There have been recent decisions in Canada regarding the admissibility of evidence obtained through an invasion of privacy. Recently in a decision from Nova Scotia (Armoyan v. Armoyan [2013] NSJ No 438), the court refused to admit emails in a family law matter where the wife had obtained emails by cloning the family computer without the husband’s permission. The court found that to admit such evidence would offend public policy because the wife’s improper conduct of cloning the family hard drive without the husband’s consent.

This is a developing area of law and parties to a family law proceeding should be cautious of improperly obtaining evidence.
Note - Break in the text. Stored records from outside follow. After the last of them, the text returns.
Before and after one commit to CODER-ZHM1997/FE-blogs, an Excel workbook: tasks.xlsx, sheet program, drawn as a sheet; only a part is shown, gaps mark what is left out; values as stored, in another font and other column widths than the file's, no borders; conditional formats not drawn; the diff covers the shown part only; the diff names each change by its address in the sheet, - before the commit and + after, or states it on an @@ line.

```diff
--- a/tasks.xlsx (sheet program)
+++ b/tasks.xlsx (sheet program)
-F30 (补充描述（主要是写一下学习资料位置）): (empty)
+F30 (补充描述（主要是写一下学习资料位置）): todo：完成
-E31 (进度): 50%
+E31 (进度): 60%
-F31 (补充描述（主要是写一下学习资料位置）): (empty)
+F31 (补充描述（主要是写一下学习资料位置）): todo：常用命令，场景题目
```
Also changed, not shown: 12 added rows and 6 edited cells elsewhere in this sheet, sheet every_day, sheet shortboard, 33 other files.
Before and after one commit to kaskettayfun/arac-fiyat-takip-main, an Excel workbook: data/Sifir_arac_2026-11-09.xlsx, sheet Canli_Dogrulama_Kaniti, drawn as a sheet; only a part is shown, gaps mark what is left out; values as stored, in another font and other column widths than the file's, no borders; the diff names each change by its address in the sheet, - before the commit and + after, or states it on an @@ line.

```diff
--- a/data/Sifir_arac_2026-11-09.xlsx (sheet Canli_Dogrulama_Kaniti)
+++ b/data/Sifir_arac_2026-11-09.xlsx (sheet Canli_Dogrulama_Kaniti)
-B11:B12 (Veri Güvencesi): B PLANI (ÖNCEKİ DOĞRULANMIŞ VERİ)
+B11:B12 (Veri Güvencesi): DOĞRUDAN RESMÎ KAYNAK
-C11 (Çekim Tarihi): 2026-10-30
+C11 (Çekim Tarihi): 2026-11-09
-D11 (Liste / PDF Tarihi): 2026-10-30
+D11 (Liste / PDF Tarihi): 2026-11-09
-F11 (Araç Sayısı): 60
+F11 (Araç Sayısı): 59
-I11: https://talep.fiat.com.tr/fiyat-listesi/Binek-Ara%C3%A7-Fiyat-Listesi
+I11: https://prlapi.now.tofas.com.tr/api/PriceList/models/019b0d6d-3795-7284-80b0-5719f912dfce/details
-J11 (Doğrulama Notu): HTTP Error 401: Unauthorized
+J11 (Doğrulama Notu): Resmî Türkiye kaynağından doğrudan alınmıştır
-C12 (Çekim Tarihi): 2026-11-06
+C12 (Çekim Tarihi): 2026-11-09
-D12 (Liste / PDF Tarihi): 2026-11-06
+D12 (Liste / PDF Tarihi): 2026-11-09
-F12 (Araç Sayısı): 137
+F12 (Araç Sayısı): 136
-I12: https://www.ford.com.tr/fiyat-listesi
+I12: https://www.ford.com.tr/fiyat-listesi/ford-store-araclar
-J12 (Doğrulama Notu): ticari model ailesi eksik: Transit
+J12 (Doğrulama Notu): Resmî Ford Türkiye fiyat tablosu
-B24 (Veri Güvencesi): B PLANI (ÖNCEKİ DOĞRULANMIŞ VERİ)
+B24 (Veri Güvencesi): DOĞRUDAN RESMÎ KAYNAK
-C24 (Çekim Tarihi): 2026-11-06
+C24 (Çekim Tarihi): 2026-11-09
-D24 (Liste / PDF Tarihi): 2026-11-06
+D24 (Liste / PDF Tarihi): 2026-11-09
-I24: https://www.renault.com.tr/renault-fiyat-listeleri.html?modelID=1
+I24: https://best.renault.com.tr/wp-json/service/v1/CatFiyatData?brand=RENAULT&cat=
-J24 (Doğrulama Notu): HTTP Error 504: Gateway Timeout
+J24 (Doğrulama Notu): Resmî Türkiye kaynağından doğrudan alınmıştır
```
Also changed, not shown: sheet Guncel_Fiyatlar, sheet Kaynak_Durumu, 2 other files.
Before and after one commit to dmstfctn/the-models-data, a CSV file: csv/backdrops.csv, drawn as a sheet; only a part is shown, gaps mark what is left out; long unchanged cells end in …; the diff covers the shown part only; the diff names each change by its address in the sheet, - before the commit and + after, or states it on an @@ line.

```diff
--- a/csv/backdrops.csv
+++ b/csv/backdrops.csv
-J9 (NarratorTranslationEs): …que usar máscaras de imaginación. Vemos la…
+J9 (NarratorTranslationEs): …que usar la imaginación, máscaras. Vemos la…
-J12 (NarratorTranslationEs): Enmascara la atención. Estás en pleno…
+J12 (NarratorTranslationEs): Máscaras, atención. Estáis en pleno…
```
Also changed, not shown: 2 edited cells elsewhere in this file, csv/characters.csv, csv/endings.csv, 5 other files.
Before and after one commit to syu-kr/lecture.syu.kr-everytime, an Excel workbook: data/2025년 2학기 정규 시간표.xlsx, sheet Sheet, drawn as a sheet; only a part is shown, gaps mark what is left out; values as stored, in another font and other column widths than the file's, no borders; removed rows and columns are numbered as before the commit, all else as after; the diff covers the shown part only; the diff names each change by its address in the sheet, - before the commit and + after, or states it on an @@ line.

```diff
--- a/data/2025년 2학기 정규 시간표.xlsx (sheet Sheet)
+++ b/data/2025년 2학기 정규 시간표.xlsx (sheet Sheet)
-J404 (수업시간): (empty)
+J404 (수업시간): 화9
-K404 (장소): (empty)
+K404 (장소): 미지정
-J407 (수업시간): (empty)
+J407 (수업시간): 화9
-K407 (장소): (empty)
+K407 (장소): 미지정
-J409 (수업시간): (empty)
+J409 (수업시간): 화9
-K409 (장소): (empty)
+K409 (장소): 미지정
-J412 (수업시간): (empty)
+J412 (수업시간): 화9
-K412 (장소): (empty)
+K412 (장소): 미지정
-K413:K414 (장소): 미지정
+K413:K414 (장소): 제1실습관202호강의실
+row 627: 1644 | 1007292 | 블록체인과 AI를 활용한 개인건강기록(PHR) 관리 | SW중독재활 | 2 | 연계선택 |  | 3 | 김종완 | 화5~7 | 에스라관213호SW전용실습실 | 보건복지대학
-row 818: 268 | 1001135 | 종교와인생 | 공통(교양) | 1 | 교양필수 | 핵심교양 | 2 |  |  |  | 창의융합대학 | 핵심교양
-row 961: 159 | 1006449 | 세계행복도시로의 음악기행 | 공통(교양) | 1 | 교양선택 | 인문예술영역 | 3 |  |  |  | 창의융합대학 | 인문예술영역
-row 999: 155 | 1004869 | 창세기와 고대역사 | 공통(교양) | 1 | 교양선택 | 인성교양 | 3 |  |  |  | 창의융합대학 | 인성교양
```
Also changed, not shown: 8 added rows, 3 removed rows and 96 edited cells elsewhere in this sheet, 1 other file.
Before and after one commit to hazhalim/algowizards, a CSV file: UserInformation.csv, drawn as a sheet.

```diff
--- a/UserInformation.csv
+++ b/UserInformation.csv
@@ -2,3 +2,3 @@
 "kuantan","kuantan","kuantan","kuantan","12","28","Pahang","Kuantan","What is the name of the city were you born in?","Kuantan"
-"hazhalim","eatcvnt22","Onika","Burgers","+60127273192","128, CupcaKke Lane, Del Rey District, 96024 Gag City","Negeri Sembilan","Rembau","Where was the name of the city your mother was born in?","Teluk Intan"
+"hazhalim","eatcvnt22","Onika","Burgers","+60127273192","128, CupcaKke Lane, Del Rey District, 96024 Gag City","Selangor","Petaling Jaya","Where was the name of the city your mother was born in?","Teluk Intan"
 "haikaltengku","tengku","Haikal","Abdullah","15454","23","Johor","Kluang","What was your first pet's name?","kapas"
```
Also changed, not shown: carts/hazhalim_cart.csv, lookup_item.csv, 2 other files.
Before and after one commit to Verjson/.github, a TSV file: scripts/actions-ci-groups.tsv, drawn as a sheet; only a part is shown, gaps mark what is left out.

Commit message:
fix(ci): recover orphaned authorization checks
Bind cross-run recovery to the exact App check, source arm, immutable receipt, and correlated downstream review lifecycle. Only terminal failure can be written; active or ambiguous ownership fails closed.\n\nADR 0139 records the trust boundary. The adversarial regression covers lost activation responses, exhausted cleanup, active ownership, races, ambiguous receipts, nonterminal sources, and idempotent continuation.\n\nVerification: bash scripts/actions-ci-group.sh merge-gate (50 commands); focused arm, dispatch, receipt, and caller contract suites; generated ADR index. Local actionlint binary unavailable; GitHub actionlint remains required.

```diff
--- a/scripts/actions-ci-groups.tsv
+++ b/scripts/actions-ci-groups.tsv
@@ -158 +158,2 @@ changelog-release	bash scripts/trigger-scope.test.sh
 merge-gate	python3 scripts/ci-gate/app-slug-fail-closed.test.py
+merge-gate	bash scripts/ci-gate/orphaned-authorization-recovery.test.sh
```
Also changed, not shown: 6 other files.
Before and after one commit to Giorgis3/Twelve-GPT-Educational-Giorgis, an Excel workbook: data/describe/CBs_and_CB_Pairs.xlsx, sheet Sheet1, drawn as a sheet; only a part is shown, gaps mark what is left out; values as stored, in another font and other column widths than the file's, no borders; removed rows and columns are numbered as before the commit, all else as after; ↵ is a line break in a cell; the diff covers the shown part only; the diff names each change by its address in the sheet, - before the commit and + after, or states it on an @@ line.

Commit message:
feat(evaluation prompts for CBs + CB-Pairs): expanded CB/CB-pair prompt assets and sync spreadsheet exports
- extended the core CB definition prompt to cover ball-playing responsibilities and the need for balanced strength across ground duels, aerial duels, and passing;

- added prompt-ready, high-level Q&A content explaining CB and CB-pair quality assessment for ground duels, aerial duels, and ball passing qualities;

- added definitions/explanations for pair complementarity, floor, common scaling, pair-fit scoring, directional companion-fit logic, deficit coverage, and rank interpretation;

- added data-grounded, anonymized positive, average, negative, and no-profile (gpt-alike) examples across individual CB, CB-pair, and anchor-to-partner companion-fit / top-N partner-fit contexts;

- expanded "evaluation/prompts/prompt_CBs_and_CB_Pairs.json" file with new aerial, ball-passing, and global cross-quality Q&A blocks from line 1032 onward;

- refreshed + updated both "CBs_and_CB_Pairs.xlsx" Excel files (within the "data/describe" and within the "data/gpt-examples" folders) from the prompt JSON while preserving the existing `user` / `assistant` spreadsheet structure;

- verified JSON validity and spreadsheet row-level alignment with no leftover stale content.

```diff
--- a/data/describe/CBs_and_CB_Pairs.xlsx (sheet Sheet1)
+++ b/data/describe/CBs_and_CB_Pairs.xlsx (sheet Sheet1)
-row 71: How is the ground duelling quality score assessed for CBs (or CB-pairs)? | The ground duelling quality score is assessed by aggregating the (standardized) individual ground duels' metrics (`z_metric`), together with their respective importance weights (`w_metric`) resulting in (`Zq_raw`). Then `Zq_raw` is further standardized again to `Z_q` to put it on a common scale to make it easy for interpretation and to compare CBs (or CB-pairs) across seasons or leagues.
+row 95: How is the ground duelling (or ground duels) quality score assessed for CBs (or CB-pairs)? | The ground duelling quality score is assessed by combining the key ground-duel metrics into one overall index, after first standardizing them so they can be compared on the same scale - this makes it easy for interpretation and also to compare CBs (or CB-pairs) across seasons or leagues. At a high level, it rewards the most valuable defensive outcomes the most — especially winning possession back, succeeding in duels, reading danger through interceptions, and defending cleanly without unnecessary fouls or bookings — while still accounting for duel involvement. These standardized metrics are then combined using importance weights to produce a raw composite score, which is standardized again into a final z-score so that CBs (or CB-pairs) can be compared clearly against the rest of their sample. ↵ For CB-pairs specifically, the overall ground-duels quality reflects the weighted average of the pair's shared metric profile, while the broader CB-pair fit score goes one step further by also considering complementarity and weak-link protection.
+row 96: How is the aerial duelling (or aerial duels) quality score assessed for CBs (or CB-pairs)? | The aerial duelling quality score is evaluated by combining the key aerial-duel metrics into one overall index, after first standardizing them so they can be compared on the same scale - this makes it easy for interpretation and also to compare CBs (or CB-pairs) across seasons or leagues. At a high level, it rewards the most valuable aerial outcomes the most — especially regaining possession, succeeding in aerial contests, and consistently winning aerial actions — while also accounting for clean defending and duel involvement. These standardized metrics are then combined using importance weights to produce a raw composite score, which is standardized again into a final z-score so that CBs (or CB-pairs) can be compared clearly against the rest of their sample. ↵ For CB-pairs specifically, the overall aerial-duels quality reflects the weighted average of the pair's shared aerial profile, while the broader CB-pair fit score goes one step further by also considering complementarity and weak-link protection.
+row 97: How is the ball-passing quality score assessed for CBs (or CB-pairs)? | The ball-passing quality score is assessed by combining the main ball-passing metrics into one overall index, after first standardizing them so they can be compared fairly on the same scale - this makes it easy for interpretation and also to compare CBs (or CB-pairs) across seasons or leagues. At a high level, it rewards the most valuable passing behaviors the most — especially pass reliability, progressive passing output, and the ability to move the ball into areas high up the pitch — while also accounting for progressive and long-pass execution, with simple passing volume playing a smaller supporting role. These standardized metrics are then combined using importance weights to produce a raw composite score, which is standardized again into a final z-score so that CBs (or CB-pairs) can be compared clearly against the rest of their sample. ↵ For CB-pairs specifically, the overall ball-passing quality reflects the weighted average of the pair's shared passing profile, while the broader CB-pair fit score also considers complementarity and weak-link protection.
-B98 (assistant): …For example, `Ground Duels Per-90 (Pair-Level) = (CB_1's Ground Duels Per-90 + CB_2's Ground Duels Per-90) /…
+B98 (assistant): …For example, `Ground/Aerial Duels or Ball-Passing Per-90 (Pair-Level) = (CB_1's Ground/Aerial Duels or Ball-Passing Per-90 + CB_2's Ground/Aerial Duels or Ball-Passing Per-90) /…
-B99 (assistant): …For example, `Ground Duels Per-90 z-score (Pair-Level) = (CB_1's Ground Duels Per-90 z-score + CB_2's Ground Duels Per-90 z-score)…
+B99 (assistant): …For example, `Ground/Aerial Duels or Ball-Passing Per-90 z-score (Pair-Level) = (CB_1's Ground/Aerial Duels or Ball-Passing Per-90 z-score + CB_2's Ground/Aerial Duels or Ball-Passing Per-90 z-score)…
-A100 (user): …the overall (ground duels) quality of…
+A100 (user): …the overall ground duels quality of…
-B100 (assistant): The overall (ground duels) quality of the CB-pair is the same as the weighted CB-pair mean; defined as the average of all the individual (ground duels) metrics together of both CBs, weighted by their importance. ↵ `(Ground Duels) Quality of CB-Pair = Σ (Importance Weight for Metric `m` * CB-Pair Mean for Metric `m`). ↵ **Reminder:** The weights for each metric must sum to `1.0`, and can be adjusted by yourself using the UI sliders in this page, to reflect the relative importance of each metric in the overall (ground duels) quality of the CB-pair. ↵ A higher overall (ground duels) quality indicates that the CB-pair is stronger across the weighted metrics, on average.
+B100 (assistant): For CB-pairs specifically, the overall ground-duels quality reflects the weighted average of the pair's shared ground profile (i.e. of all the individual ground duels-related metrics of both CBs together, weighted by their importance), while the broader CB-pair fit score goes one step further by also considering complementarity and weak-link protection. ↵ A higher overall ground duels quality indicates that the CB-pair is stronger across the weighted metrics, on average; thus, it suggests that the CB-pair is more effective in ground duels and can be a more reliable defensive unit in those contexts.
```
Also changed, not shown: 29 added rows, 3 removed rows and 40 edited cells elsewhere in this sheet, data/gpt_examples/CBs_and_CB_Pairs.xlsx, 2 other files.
Use of evidence that has been obtained through an invasion of privacy by a party may open them up to having the evidence being rejected by the court and to being sued in civil court for damages of invasion of privacy.

(Source: The Lawyers Weekly, July 25, 2014, Article: “Evidence gained from invasions of privacy excluded”; Author: Adrienne Lee)